The accuracy of DNA paternity testing is a question that many people asks when looking into having a DNA test done. Although no test can ever be 100% accurate, the importance of this relies on how confident you can be on the result, or how likely is that the paternity test results will resolve your paternity doubts.
Two kinds of results are involved in a paternity test. The first is called exclusion, which means that the individual being tested is excluded from being the biological father of a child. The paternity test revealed that the DNA of the person was not similar enough to the DNA of the child to consider him as the father. Exclusion results are almost always conclusive. If a man is excluded from being the father, the only possible scientifically relevant explanation is that he is not.
Inclusion of paternity are a different thing. Probability and likelihood of being the father are always considered here. Although no test can achieve 100%, the DNA analysis are carried out in such a way that at least 99% probability is obtained, although some DNA labs achieve 99.99% certainty that a child is the father.

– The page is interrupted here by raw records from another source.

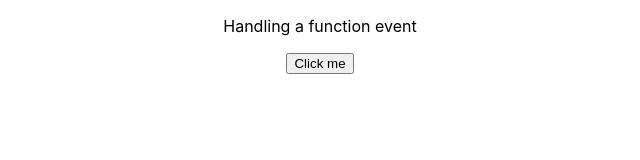
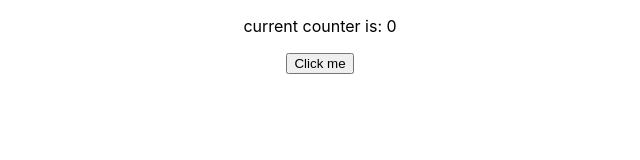
Before and after one commit to bbogomilov1/learning-react, a React (Create React App) app: page / in a window 1280 px wide. Shown: the top 160 px of the page, without its empty margins (320-960 px from the left). Built offline with nearby package versions, Linux system fonts and the light colour scheme.

Commit message:
state in a functional component

```diff
--- a/src/App.js
+++ b/src/App.js
@@ -6,11 +6,13 @@ import Profile from "./components/Profile";
 import Counter from "./components/Counter";
 import Resume from "./components/Resume";
 import FunctionEvent from "./components/FunctionEvent";
+import ClassEvent from "./components/ClassEvent";
+import FunctionalCounter from "./components/FunctionalCounter";
 
 function App() {
   return (
     <div className="App">
-      <FunctionEvent />
+      <FunctionalCounter />
     </div>
   );
 }
--- /dev/null
+++ b/src/components/ClassEvent.js
@@ -0,0 +1,17 @@
+import { Component } from "react";
+
+class ClassEvent extends Component {
+  clickHandler() {
+    console.log("i am clicked");
+  }
+  render() {
+    return (
+      <div>
+        <p>handling an event in class</p>
+        <button onClick={this.clickHandler}>Click me</button>
+      </div>
+    );
+  }
+}
+
+export default ClassEvent;
--- /dev/null
+++ b/src/components/FunctionalCounter.js
@@ -0,0 +1,18 @@
+import { useState } from "react";
+
+function FunctionalCounter() {
+  const [counter, setCounter] = useState(0);
+
+  const increment = () => {
+    setCounter(counter + 1);
+  };
+
+  return (
+    <div>
+      <p>current counter is: {counter}</p>
+      <button onClick={increment}>Click me</button>
+    </div>
+  );
+}
+
+export default FunctionalCounter;
```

The accuracy of a DNA test depends on how many markers (or loci) are tested on the DNA of the alleged father and child. More markers or loci means more accuracy, and fewer chances for error.
The most accurate DNA tests employ at least 13 to 16 loci or markers. Tests that use less than 13 markers still provide reasonably high levels of confidence, but the difference in the price of the test does not justify choosing the cheaper, less accurate tests.
Although %100 accuracy is technically not possible, 99.99% is considered a perfectly conclusive result. This level of accuracy can be obtained through testing a larger number of genetic markers and good DNA testing labs usually test 16 of such genetic loci. Always look for accredited DNA labs to clear up your doubts confidently.